Besides general puppy cognitive development, there is also the individual puppy's temperament. Some puppies can cope with reduced rewards better than others. Some get frustrated. Some just give up and wander away. Halo has a soft and sweet disposition. A lot of my training with her has been focused on confidence-building. Suddenly taking away the treats can simply shatter a sensitive dog's confidence -- they think that they're suddenly doing the exercises wrong, or that something else is the matter. I didn't want this to happen to Halo! But knowing that it was a real risk, I wanted to show her that yes, she IS still doing the right thing, and I AM still happy with her, even if I don't give her a cookie.
Next, remember how I mentioned that you should continue to use treats/rewards until you're sure that the dog absolutely KNOWS what to do, and the behavior is reliable, fast, and just how you like it? Yes -- I need to factor that in, too!
So, here are the training goals in a nutshell for introducing "weaning off treats" to a 5-month-old.
Start where there aren't any distractions, so she won't be reinforced by the environment for making the wrong choice.
Specifically let her know that just because she isn't getting a cookie, doesn't mean she's doing it wrong.
I wanted to actually show her what it "looks like" to work and interact with just me, no treats. That's the point of the above video. As you can see, the whole thing is very gentle and joyful. (And I promise, no trainer alive would have corrected/interrupted that jump-up that she does after she does her "Down." That's exactly the kind of joyful working that you absolutely want to keep -- keep the joy, you can get rid of the jump-up later.)
She knows a lot of "things," but there's only a few that I'd consider good enough and fluent enough for me to be absolutely satisfied with. She's very strong with: 1) Halt/Sit. 2) "Down" in front position. 3) Right turns. 4) Right About Turns. 5) Forward heeling for four steps. I'd like a little more strength, a little more confidence for all her left-turn work and her left and right finishes -- even though these are pretty good now, I think they can be even a little bit better. She's weak on finding "front" position and she's weak on "stay" and very weak on "Moving Down" and "Fast Forward from Halt." So I'll consider weaning off treats for Halt/Sit, Down in front position, Right turns, Right About Turns, and forward heeling for four or fewer steps. Everything else gets treats until it's juuuuuuust perfect!
In the coming weeks you will see more exercises like this. We're also beginning what's called "Ring Prep" -- preparing a dog for the competition ring where there are no treats allowed, none, ever. Not even in your pocket.

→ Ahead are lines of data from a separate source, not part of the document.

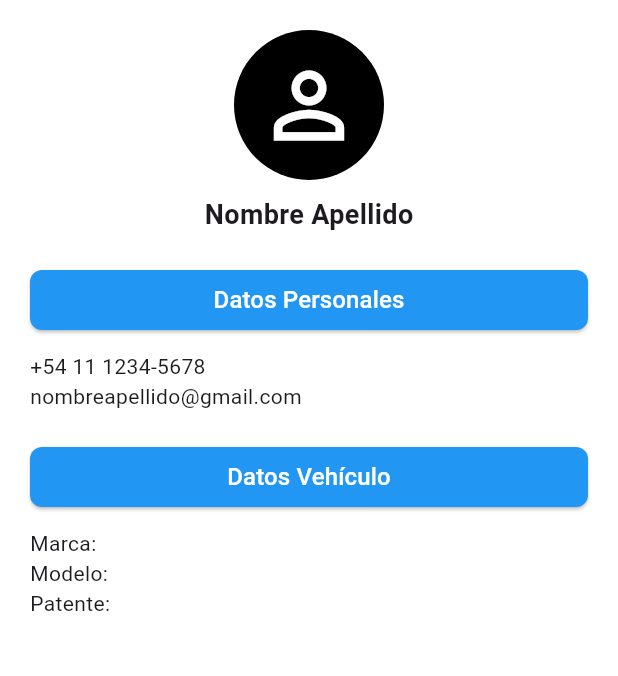
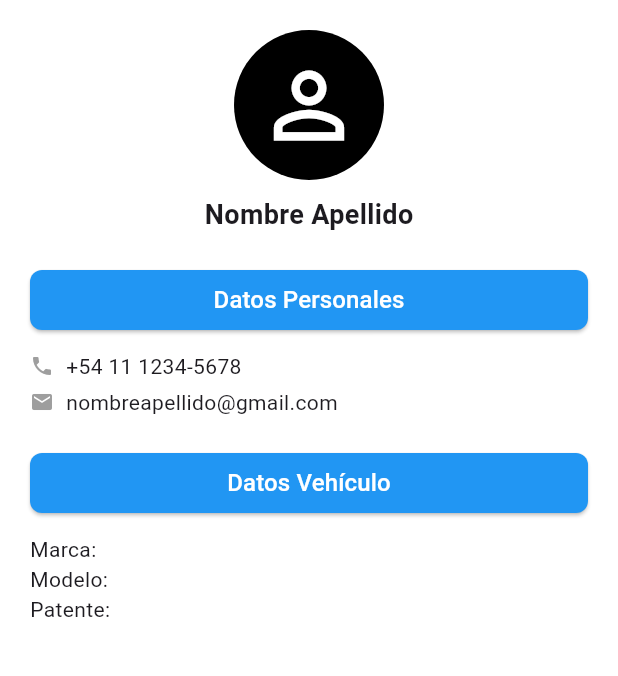
Before and after one commit to DiSavoia/UPark, a Flutter app: the ProfilePage screen opened by its route, on a phone screen of 412 x 824 dp, the part 84-760 px from its top. Run offline on Flutter 3.47's test engine with Material 3 defaults, Android fonts, the phone set to English and light mode, and no system bars; our stand-ins replace flutter_map, latlong2, location, permission_handler; missing offline and left inert: bcrypt, flutter_map_location_marker.

Commit message:
Enhance user profile management by adding user data handling in home and profile pages, including username, email, phone, and user ID. Update navigation to pass user data to profile page.

```diff
--- a/lib/profile.dart
+++ b/lib/profile.dart
@@ -27,7 +27,8 @@ class _ProfilePageState extends State<ProfilePage> {
   }
 
   void _loadUserData() {
-    final Map<String, dynamic>? args = ModalRoute.of(context)?.settings.arguments as Map<String, dynamic>?;
+    final Map<String, dynamic>? args =
+        ModalRoute.of(context)?.settings.arguments as Map<String, dynamic>?;
     if (args != null) {
       setState(() {
         username = args['username'] ?? 'Nombre Apellido';
@@ -46,8 +47,22 @@ class _ProfilePageState extends State<ProfilePage> {
           child: Column(
             mainAxisSize: MainAxisSize.min,
             children: [
-              Text('UPARK', style: TextStyle(fontWeight: FontWeight.bold, color: Colors.blue, fontSize: 20)),
-              Text('Mi cuenta', style: TextStyle(fontWeight: FontWeight.normal, color: Colors.black, fontSize: 16)),
+              Text(
+                'UPARK',
+                style: TextStyle(
+                  fontWeight: FontWeight.bold,
+                  color: Colors.blue,
+                  fontSize: 20,
+                ),
+              ),
+              Text(
+                'Mi cuenta',
+                style: TextStyle(
+                  fontWeight: FontWeight.normal,
+                  color: Colors.black,
+                  fontSize: 16,
+                ),
+              ),
             ],
           ),
         ),
@@ -62,20 +77,13 @@ class _ProfilePageState extends State<ProfilePage> {
             CircleAvatar(
               radius: 50,
               backgroundColor: Colors.black,
-              child: Icon(
-                Icons.person_outline,
-                size: 70,
-                color: Colors.white,
-              ),
+              child: Icon(Icons.person_outline, size: 70, color: Colors.white),
             ),
             SizedBox(height: 10),
             // Nombre
             Text(
               username,
-              style: TextStyle(
-                fontSize: 18,
-                fontWeight: FontWeight.bold,
-              ),
+              style: TextStyle(fontSize: 18, fontWeight: FontWeight.bold),
             ),
             SizedBox(height: 20),
 
@@ -92,10 +100,7 @@ class _ProfilePageState extends State<ProfilePage> {
                     borderRadius: BorderRadius.circular(8),
                   ),
                 ),
-                child: Text(
-                  'Datos Personales',
-                  style: TextStyle(fontSize: 16),
-                ),
+                child: Text('Datos Personales', style: TextStyle(fontSize: 16)),
               ),
             ),
 
@@ -107,8 +112,21 @@ class _ProfilePageState extends State<ProfilePage> {
               child: Column(
                 crossAxisAlignment: CrossAxisAlignment.start,
                 children: [
-                  Text(phone),
-                  Text(email),
+                  Row(
+                    children: [
+                      Icon(Icons.phone, size: 16, color: Colors.grey),
+                      SizedBox(width: 8),
+                      Text(phone, style: TextStyle(fontSize: 14)),
+                    ],
+                  ),
+                  SizedBox(height: 4),
+                  Row(
+                    children: [
+                      Icon(Icons.email, size: 16, color: Colors.grey),
+                      SizedBox(width: 8),
+                      Text(email, style: TextStyle(fontSize: 14)),
+                    ],
+                  ),
                 ],
               ),
             ),
@@ -128,10 +146,7 @@ class _ProfilePageState extends State<ProfilePage> {
                     borderRadius: BorderRadius.circular(8),
                   ),
                 ),
-                child: Text(
-                  'Datos Vehículo',
-                  style: TextStyle(fontSize: 16),
-                ),
+                child: Text('Datos Vehículo', style: TextStyle(fontSize: 16)),
               ),
             ),
 
@@ -142,11 +157,7 @@ class _ProfilePageState extends State<ProfilePage> {
               padding: EdgeInsets.symmetric(vertical: 10),
               child: Column(
                 crossAxisAlignment: CrossAxisAlignment.start,
-                children: [
-                  Text('Marca:'),
-                  Text('Modelo:'),
-                  Text('Patente:'),
-                ],
+                children: [Text('Marca:'), Text('Modelo:'), Text('Patente:')],
               ),
             ),
           ],
```
Also changed, not shown: lib/home.dart (+23 -2 lines).
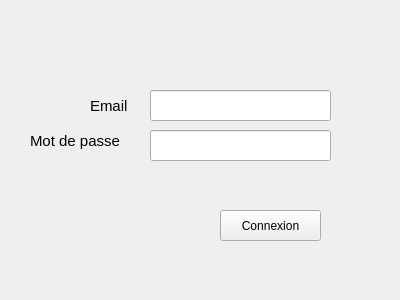
Nainterceptor/3pjt-cubbyhole-sync, file mainwindow.ui: the form before one commit.
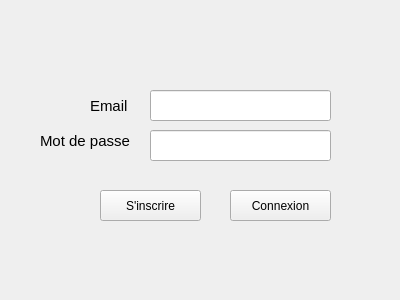
The form after the commit.

Commit message: Bouton registration

```diff
--- a/mainwindow.ui
+++ b/mainwindow.ui
@@ -29,8 +29,8 @@
    <widget class="QPushButton" name="pushButton">
     <property name="geometry">
      <rect>
-      <x>220</x>
-      <y>210</y>
+      <x>230</x>
+      <y>190</y>
       <width>101</width>
       <height>31</height>
      </rect>
@@ -95,7 +95,7 @@
    <widget class="QLabel" name="label_2">
     <property name="geometry">
      <rect>
-      <x>30</x>
+      <x>40</x>
       <y>120</y>
       <width>111</width>
       <height>41</height>
@@ -113,16 +113,35 @@
    <widget class="QLabel" name="label_3">
     <property name="geometry">
      <rect>
-      <x>100</x>
-      <y>210</y>
-      <width>81</width>
-      <height>31</height>
+      <x>40</x>
+      <y>10</y>
+      <width>341</width>
+      <height>71</height>
      </rect>
     </property>
+    <property name="font">
+     <font>
+      <weight>75</weight>
+      <bold>true</bold>
+     </font>
+    </property>
     <property name="text">
      <string/>
     </property>
    </widget>
+   <widget class="QPushButton" name="pushButton_2">
+    <property name="geometry">
+     <rect>
+      <x>100</x>
+      <y>190</y>
+      <width>101</width>
+      <height>31</height>
+     </rect>
+    </property>
+    <property name="text">
+     <string>S'inscrire</string>
+    </property>
+   </widget>
   </widget>
  </widget>
  <layoutdefault spacing="6" margin="11"/>
```
The commit also changes 2 other files.
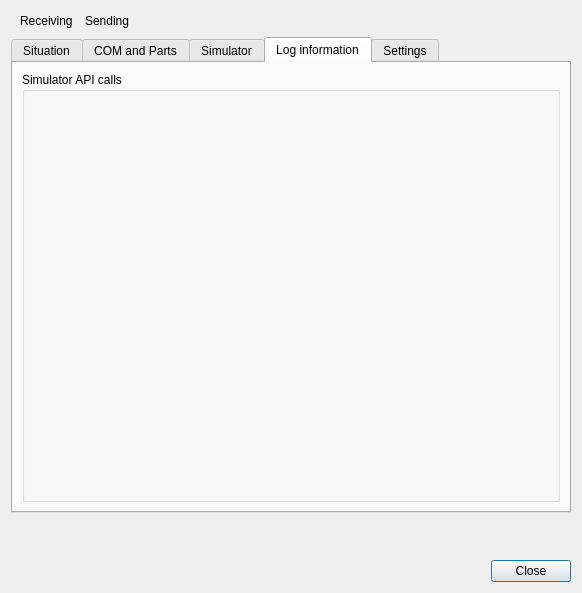
swift-project/pilotclient, file src/plugins/simulator/emulated/simulatoremulatedmonitordialog.ui: the form before one commit.
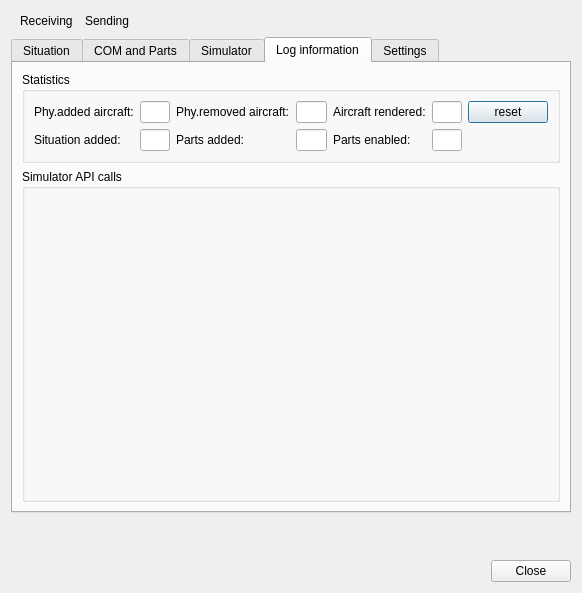
The form after the commit. The open tabs and pages were chosen to show the change. Custom widgets are drawn as their Qt base class.

Commit message:
Ref T171, added statistics in emulated driver
* UI part
* fixed minor typo
* fixed setting of rendered flag
* UI connections Qt::QueuedConnection

What changed in the file:
```diff
--- a/src/plugins/simulator/emulated/simulatoremulatedmonitordialog.ui
+++ b/src/plugins/simulator/emulated/simulatoremulatedmonitordialog.ui
@@ -285,8 +285,114 @@
        <string>Log information</string>
       </attribute>
       <layout class="QVBoxLayout" name="vl_LogInformation">
+       <item>
+        <widget class="QGroupBox" name="gb_Statistics">
+         <property name="title">
+          <string>Statistics</string>
+         </property>
+         <layout class="QGridLayout" name="gl_Statistics">
+          <item row="1" column="0">
+           <widget class="QLabel" name="lbl_SituationAdded">
+            <property name="text">
+             <string>Situation added:</string>
+            </property>
+           </widget>
+          </item>
+          <item row="1" column="1">
+           <widget class="QLineEdit" name="le_SituationAdded">
+            <property name="readOnly">
+             <bool>true</bool>
+            </property>
+           </widget>
+          </item>
+          <item row="1" column="3">
+           <widget class="QLineEdit" name="le_PartsAdded">
+            <property name="readOnly">
+             <bool>true</bool>
+            </property>
+           </widget>
+          </item>
+          <item row="1" column="2">
+           <widget class="QLabel" name="lbl_PartsAdded">
+            <property name="text">
+             <string>Parts added:</string>
+            </property>
+           </widget>
+          </item>
+          <item row="0" column="4">
+           <widget class="QLabel" name="lbl_AircraftRendered">
+            <property name="text">
+             <string>Aircraft rendered:</string>
+            </property>
+           </widget>
+          </item>
+          <item row="0" column="8">
+           <widget class="QLineEdit" name="le_AircraftRendered">
+            <property name="readOnly">
+             <bool>true</bool>
+            </property>
+           </widget>
+          </item>
+          <item row="0" column="0">
+           <widget class="QLabel" name="lbl_PhysicallyAddedAircraft">
+            <property name="text">
+             <string>Phy.added aircraft:</string>
+            </property>
+           </widget>
+          </item>
+          <item row="0" column="1">
+           <widget class="QLineEdit" name="le_PhysicallyAddedAircraft">
+            <property name="readOnly">
+             <bool>true</bool>
+            </property>
+           </widget>
+          </item>
+          <item row="0" column="3">
+           <widget class="QLineEdit" name="le_PhysicallyRemovedAircraft">
+            <property name="readOnly">
+             <bool>true</bool>
+            </property>
+           </widget>
+          </item>
+          <item row="0" column="9">
+           <widget class="QPushButton" name="pb_ResetStatistics">
+            <property name="text">
+             <string>reset</string>
+            </property>
+           </widget>
+          </item>
+          <item row="0" column="2">
+           <widget class="QLabel" name="lbl_PhysicallyRemovedAircraft">
+            <property name="text">
+             <string>Phy.removed aircraft:</string>
+            </property>
+           </widget>
+          </item>
+          <item row="1" column="8">
+           <widget class="QLineEdit" name="le_PartsEnabledAircraft">
+            <property name="readOnly">
+             <bool>true</bool>
+            </property>
+           </widget>
+          </item>
+          <item row="1" column="4">
+           <widget class="QLabel" name="lbl_PartsEnabledAircraft">
+            <property name="text">
+             <string>Parts enabled:</string>
+            </property>
+           </widget>
+          </item>
+         </layout>
+        </widget>
+       </item>
        <item>
         <widget class="QGroupBox" name="gb_LogMessages">
+         <property name="sizePolicy">
+          <sizepolicy hsizetype="Preferred" vsizetype="MinimumExpanding">
+           <horstretch>0</horstretch>
+           <verstretch>0</verstretch>
+          </sizepolicy>
+         </property>
          <property name="title">
           <string>Simulator API calls</string>
          </property>
```
Left out of the diff: 2 changed lines with no effect on the pictures. The commit also changes 4 other files.
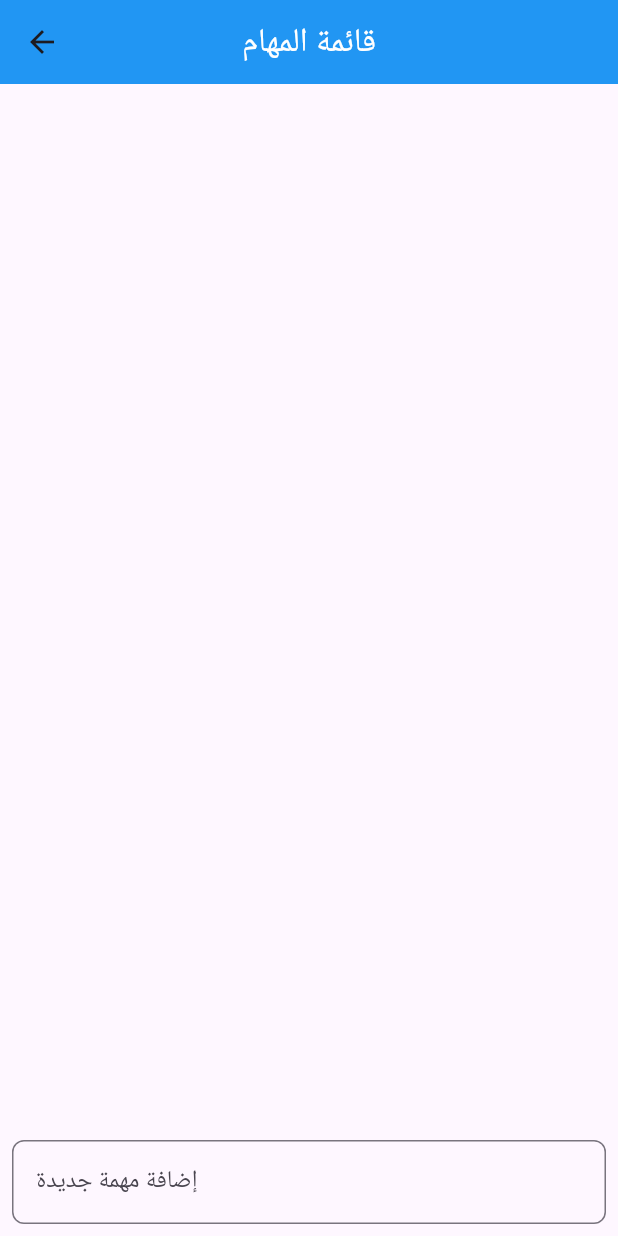
After one commit to Moody20alshatri/mazinexam, a Flutter app: the Menu screen opened directly, after a tap on "قائمة المهام", on a phone screen of 412 x 824 dp. The commit adds this screen. Run offline on Flutter 3.47's test engine with Material 3 defaults, Android fonts, the phone set to English and light mode, and no system bars.

Commit message:
exam ToDoList

```diff
--- a/mazin/lib/Screen/Login.dart
+++ b/mazin/lib/Screen/Login.dart
@@ -1,5 +1,6 @@
 import 'dart:io';
 import 'package:mazin/Screen/Home.dart';
+import 'package:mazin/Screen/Menu.dart';
 import 'package:mazin/Screen/Register.dart';
 import 'package:mazin/main.dart';
 import 'package:path_provider/path_provider.dart';
@@ -60,7 +61,7 @@ class _LoginPageState extends State<LoginPage> {
         _passowrd.text.trim() == saved["password"]) {
       Navigator.push(
         context,
-        MaterialPageRoute(builder: (context) =>  Rosary()),
+        MaterialPageRoute(builder: (context) =>  Menu()),
       );
     } else {
       setState(() {
--- /dev/null
+++ b/mazin/lib/Screen/Menu.dart
@@ -0,0 +1,43 @@
+import 'package:flutter/material.dart';
+import 'package:mazin/Screen/Home.dart';
+import 'package:mazin/widget/Push_Pages.dart';
+
+class Menu extends StatelessWidget {
+  const Menu({super.key});
+
+  @override
+  Widget build(BuildContext context) {
+    return Scaffold(
+      appBar: AppBar(
+        title: const Text('القائمة الرئيسية', style: TextStyle(color: Colors.white),),
+        centerTitle: true,
+        backgroundColor: Colors.blue,
+        elevation: 0,
+        leading: IconButton(
+          icon: const Icon(Icons.menu, color: Colors.white,),
+          onPressed: () {
+            // Action for menu button
+          },
+        ),
+      ),
+      body: Center(
+        child: Padding(
+          padding: const EdgeInsets.symmetric(horizontal: 25,vertical: 10),
+          child: Column(
+            children: [
+              SizedBox(height: 15),
+              Row(
+                mainAxisAlignment: MainAxisAlignment.spaceAround,
+                children: [
+                    Push_Pages(page: "/Rosary",icon:Icons.looks_one_rounded ,title: "المسبحة",),
+                    Push_Pages(page: "/ToDoList",icon:Icons.list_alt_outlined ,title: "قائمة المهام",),
+                ],
+              )
+
+            ],
+          ),
+        )
+      ),
+    );
+  }
+}
--- /dev/null
+++ b/mazin/lib/Screen/To-Do_List.dart
@@ -0,0 +1,112 @@
+import 'package:flutter/material.dart';
+import 'package:mazin/helper/globelList.dart';
+
+class ToDoList extends StatefulWidget {
+  const ToDoList({super.key});
+
+  @override
+  State<ToDoList> createState() => _ToDoListState();
+}
+
+class _ToDoListState extends State<ToDoList> {
+  final TextEditingController _controller = TextEditingController();
+  @override
+  Widget build(BuildContext context) {
+    return Scaffold(
+      appBar: AppBar(
+        title: const Text('قائمة المهام', style: TextStyle(color: Colors.white),),
+        centerTitle: true,
+        backgroundColor: Colors.blue,
+        elevation: 0,
+      ),
+      body: Column(
+        children: [
+          Expanded(
+            child: ListView.builder(
+              itemCount: items.length,
+              itemBuilder: (context, index) {
+                final item = items[index];
+                return Padding(
+                  padding: const EdgeInsets.symmetric(horizontal: 10,vertical: 7),
+                  child: Container(
+                    height: 70,
+                    decoration: BoxDecoration(
+                      boxShadow: [
+                        BoxShadow(
+                          color: Colors.grey.withOpacity(0.5),
+                          spreadRadius: 1,
+                          blurRadius: 5,
+                          offset: const Offset(0, 3), // changes position of shadow
+                        ),
+                      ],
+                      color: Colors.blue.shade50,
+                      borderRadius: BorderRadius.circular(8.0),
+
+                    ),
+                    child: ListTile(
+                      title: Text(
+                        item.title,
+                        style: TextStyle(
+                          decoration: item.isDone ? TextDecoration.lineThrough : null,
+                          fontSize: 22,
+                          color: item.isDone ? Colors.grey : Colors.black,
+                          fontWeight: item.isDone ? FontWeight.bold : FontWeight.normal,
+                        ),
+                      ),
+                      trailing: IconButton(onPressed: (){
+                        setState(() {
+                          items.removeAt(index);
+                        });
+                      }, icon: Icon(Icons.delete, color: Colors.red,)),
+                      leading: Checkbox(
+                        value: item.isDone,
+                        onChanged: (bool? value) {
+                          setState(() {
+                            item.isDone = value ?? false;
+                          });
+                        },
+                      ),
+                    ),
+                  ),
+                );
+              },
+            ),
+          ),
+          Padding(
+            padding: const EdgeInsets.all(8.0),
+            child: Row(
+              children: [
+                Expanded(
+                  child: TextField(
+                    controller: _controller,
+                    onSubmitted: (value) {
+                      setState(() {
+                        items.add(ToDoItem(title: value));
+                        _controller.clear();
+                      });
+
+                    },
+                    decoration: const InputDecoration(
+                      labelText: 'إضافة مهمة جديدة',
+                      border: OutlineInputBorder(
+                        borderRadius: BorderRadius.all(Radius.circular(8.0)),
+
+                      ),
+                    ),
+                  ),
+                ),
+              ],
+            ),
+          ),
+        ],
+      ),
+    );
+  }
+}
+
+class ToDoItem {
+  String title;
+  bool isDone;
+
+  ToDoItem({required this.title, this.isDone = false});
+}
--- /dev/null
+++ b/mazin/lib/helper/globelList.dart
@@ -0,0 +1,3 @@
+  import 'package:mazin/Screen/To-Do_List.dart';
+
+List<ToDoItem> items = [];
--- /dev/null
+++ b/mazin/lib/widget/Push_Pages.dart
@@ -0,0 +1,50 @@
+import 'package:flutter/material.dart';
+
+class Push_Pages extends StatelessWidget {
+  const Push_Pages({required this.page, required this.title, required this.icon, super.key});
+  final String page;
+  final String title ;
+  final IconData icon ;
+  @override
+  Widget build(BuildContext context) {
+    return GestureDetector(
+      onTap: () {
+        Navigator.pushNamed(context, page);
+      },
+      child: Container(
+        height: 100,
+        width: 100,
+        decoration: BoxDecoration(
+          color: Colors.blue[50],
+          borderRadius: BorderRadius.circular(15),
+          boxShadow: [
+            BoxShadow(
+              color: Colors.grey.withOpacity(0.5),
+              spreadRadius: 2,
+              blurRadius: 7,
+              offset: const Offset(0, 3), // changes position of shadow
+            ),
+          ],
+        ),
+        child: Column(
+          children: [
+            const SizedBox(height: 20),
+            Icon(
+              icon,
+              size: 50,
+              color: Colors.blue,
+            ),
+            Text(
+              title,
+              style: const TextStyle(
+                fontSize: 18,
+                fontWeight: FontWeight.bold,
+                color: Colors.blue,
+              ),
+            ),
+          ],
+        ),
+      ),
+    );
+  }
+}
```
Also changed, not shown: mazin/lib/main.dart (+7 -0 lines).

Still with me? Why don't you give that "Handler Engagement" exercise a try! If you know there's no way that your dog can do it for 60 seconds, then just make an easier goal for yourself. Set a goal of 15 seconds. Once you achieve that, then go for 30 seconds and it shouldn't take long for you to work up to the full minute! Give it a try! Let me know if I can help!